[Work request]
The complete set of records should be given again verbatim.

[Revision comparison data]
____

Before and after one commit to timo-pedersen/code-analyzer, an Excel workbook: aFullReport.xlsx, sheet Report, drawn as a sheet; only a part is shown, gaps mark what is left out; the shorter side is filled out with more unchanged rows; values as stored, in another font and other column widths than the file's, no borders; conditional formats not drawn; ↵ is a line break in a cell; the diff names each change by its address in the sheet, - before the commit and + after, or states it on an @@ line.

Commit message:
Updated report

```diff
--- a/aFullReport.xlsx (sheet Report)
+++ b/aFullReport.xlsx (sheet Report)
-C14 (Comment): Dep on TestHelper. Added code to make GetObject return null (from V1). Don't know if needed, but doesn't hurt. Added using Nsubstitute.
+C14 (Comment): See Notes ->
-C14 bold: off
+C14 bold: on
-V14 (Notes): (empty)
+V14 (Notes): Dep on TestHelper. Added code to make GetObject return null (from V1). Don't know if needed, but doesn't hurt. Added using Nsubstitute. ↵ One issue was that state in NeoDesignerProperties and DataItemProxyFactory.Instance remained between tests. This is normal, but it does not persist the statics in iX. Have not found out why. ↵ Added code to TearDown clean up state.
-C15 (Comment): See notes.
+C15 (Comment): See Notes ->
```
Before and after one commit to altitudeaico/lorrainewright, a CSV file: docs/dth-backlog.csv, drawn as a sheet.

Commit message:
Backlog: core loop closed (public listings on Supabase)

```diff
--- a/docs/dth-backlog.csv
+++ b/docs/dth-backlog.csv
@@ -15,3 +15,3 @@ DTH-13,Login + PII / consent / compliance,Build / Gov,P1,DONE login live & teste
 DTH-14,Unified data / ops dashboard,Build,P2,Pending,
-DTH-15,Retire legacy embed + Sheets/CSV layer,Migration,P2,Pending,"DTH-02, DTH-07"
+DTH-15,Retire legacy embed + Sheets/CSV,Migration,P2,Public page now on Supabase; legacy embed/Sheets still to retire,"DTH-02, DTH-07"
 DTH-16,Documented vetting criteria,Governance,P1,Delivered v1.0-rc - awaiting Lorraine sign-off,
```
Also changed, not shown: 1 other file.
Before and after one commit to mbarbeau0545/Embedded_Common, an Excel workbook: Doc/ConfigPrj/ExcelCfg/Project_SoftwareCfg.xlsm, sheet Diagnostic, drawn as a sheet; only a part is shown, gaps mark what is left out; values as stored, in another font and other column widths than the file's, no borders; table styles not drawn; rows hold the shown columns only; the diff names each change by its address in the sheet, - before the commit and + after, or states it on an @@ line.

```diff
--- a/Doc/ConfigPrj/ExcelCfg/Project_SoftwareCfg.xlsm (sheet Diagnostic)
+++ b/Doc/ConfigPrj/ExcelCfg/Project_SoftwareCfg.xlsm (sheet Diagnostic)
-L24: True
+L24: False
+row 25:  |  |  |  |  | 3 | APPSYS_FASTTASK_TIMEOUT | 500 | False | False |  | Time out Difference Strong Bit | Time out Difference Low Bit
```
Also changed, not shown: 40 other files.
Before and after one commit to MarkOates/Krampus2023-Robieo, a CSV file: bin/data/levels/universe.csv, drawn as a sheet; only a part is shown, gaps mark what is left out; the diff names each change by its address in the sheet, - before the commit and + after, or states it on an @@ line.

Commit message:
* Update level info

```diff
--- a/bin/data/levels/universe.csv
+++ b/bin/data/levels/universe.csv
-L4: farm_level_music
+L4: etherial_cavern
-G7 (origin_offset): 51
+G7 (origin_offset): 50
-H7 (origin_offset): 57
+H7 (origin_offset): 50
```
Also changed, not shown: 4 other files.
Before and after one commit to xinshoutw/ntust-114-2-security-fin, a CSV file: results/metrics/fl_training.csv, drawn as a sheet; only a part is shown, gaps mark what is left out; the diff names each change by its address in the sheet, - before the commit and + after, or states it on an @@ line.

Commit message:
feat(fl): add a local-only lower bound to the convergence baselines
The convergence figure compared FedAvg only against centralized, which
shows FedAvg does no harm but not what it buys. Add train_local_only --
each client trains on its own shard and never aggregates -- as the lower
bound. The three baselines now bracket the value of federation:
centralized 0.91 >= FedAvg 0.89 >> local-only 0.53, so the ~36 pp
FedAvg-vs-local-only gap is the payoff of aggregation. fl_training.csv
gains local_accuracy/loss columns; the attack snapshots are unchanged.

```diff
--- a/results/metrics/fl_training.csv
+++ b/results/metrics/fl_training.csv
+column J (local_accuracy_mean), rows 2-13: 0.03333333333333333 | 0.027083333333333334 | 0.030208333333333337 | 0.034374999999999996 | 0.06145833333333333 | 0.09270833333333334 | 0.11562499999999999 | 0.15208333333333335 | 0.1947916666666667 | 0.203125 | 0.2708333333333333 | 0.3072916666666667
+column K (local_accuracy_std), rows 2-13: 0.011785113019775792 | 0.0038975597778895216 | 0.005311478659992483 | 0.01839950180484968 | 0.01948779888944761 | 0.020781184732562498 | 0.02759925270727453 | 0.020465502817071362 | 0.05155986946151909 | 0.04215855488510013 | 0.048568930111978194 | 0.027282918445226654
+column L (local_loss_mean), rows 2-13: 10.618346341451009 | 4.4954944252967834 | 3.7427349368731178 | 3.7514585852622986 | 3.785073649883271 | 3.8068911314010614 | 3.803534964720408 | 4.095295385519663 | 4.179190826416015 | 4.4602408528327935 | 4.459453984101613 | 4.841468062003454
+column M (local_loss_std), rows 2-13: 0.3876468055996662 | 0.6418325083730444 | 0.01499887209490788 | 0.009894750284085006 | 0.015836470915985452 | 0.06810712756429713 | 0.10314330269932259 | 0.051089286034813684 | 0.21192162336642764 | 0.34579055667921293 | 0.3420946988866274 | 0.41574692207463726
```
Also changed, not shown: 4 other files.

____

[Answer section]
Before and after one commit to timo-pedersen/code-analyzer, an Excel workbook: aFullReport.xlsx, sheet Report, drawn as a sheet; only a part is shown, gaps mark what is left out; the shorter side is filled out with more unchanged rows; values as stored, in another font and other column widths than the file's, no borders; conditional formats not drawn; ↵ is a line break in a cell; the diff names each change by its address in the sheet, - before the commit and + after, or states it on an @@ line.

Commit message:
Updated report

```diff
--- a/aFullReport.xlsx (sheet Report)
+++ b/aFullReport.xlsx (sheet Report)
-C14 (Comment): Dep on TestHelper. Added code to make GetObject return null (from V1). Don't know if needed, but doesn't hurt. Added using Nsubstitute.
+C14 (Comment): See Notes ->
-C14 bold: off
+C14 bold: on
-V14 (Notes): (empty)
+V14 (Notes): Dep on TestHelper. Added code to make GetObject return null (from V1). Don't know if needed, but doesn't hurt. Added using Nsubstitute. ↵ One issue was that state in NeoDesignerProperties and DataItemProxyFactory.Instance remained between tests. This is normal, but it does not persist the statics in iX. Have not found out why. ↵ Added code to TearDown clean up state.
-C15 (Comment): See notes.
+C15 (Comment): See Notes ->
```
Before and after one commit to altitudeaico/lorrainewright, a CSV file: docs/dth-backlog.csv, drawn as a sheet.

Commit message:
Backlog: core loop closed (public listings on Supabase)

```diff
--- a/docs/dth-backlog.csv
+++ b/docs/dth-backlog.csv
@@ -15,3 +15,3 @@ DTH-13,Login + PII / consent / compliance,Build / Gov,P1,DONE login live & teste
 DTH-14,Unified data / ops dashboard,Build,P2,Pending,
-DTH-15,Retire legacy embed + Sheets/CSV layer,Migration,P2,Pending,"DTH-02, DTH-07"
+DTH-15,Retire legacy embed + Sheets/CSV,Migration,P2,Public page now on Supabase; legacy embed/Sheets still to retire,"DTH-02, DTH-07"
 DTH-16,Documented vetting criteria,Governance,P1,Delivered v1.0-rc - awaiting Lorraine sign-off,
```
Also changed, not shown: 1 other file.
Before and after one commit to mbarbeau0545/Embedded_Common, an Excel workbook: Doc/ConfigPrj/ExcelCfg/Project_SoftwareCfg.xlsm, sheet Diagnostic, drawn as a sheet; only a part is shown, gaps mark what is left out; values as stored, in another font and other column widths than the file's, no borders; table styles not drawn; rows hold the shown columns only; the diff names each change by its address in the sheet, - before the commit and + after, or states it on an @@ line.

```diff
--- a/Doc/ConfigPrj/ExcelCfg/Project_SoftwareCfg.xlsm (sheet Diagnostic)
+++ b/Doc/ConfigPrj/ExcelCfg/Project_SoftwareCfg.xlsm (sheet Diagnostic)
-L24: True
+L24: False
+row 25:  |  |  |  |  | 3 | APPSYS_FASTTASK_TIMEOUT | 500 | False | False |  | Time out Difference Strong Bit | Time out Difference Low Bit
```
Also changed, not shown: 40 other files.
Before and after one commit to MarkOates/Krampus2023-Robieo, a CSV file: bin/data/levels/universe.csv, drawn as a sheet; only a part is shown, gaps mark what is left out; the diff names each change by its address in the sheet, - before the commit and + after, or states it on an @@ line.

Commit message:
* Update level info

```diff
--- a/bin/data/levels/universe.csv
+++ b/bin/data/levels/universe.csv
-L4: farm_level_music
+L4: etherial_cavern
-G7 (origin_offset): 51
+G7 (origin_offset): 50
-H7 (origin_offset): 57
+H7 (origin_offset): 50
```
Also changed, not shown: 4 other files.
Before and after one commit to xinshoutw/ntust-114-2-security-fin, a CSV file: results/metrics/fl_training.csv, drawn as a sheet; only a part is shown, gaps mark what is left out; the diff names each change by its address in the sheet, - before the commit and + after, or states it on an @@ line.

Commit message:
feat(fl): add a local-only lower bound to the convergence baselines
The convergence figure compared FedAvg only against centralized, which
shows FedAvg does no harm but not what it buys. Add train_local_only --
each client trains on its own shard and never aggregates -- as the lower
bound. The three baselines now bracket the value of federation:
centralized 0.91 >= FedAvg 0.89 >> local-only 0.53, so the ~36 pp
FedAvg-vs-local-only gap is the payoff of aggregation. fl_training.csv
gains local_accuracy/loss columns; the attack snapshots are unchanged.

```diff
--- a/results/metrics/fl_training.csv
+++ b/results/metrics/fl_training.csv
+column J (local_accuracy_mean), rows 2-13: 0.03333333333333333 | 0.027083333333333334 | 0.030208333333333337 | 0.034374999999999996 | 0.06145833333333333 | 0.09270833333333334 | 0.11562499999999999 | 0.15208333333333335 | 0.1947916666666667 | 0.203125 | 0.2708333333333333 | 0.3072916666666667
+column K (local_accuracy_std), rows 2-13: 0.011785113019775792 | 0.0038975597778895216 | 0.005311478659992483 | 0.01839950180484968 | 0.01948779888944761 | 0.020781184732562498 | 0.02759925270727453 | 0.020465502817071362 | 0.05155986946151909 | 0.04215855488510013 | 0.048568930111978194 | 0.027282918445226654
+column L (local_loss_mean), rows 2-13: 10.618346341451009 | 4.4954944252967834 | 3.7427349368731178 | 3.7514585852622986 | 3.785073649883271 | 3.8068911314010614 | 3.803534964720408 | 4.095295385519663 | 4.179190826416015 | 4.4602408528327935 | 4.459453984101613 | 4.841468062003454
+column M (local_loss_std), rows 2-13: 0.3876468055996662 | 0.6418325083730444 | 0.01499887209490788 | 0.009894750284085006 | 0.015836470915985452 | 0.06810712756429713 | 0.10314330269932259 | 0.051089286034813684 | 0.21192162336642764 | 0.34579055667921293 | 0.3420946988866274 | 0.41574692207463726
```
Also changed, not shown: 4 other files.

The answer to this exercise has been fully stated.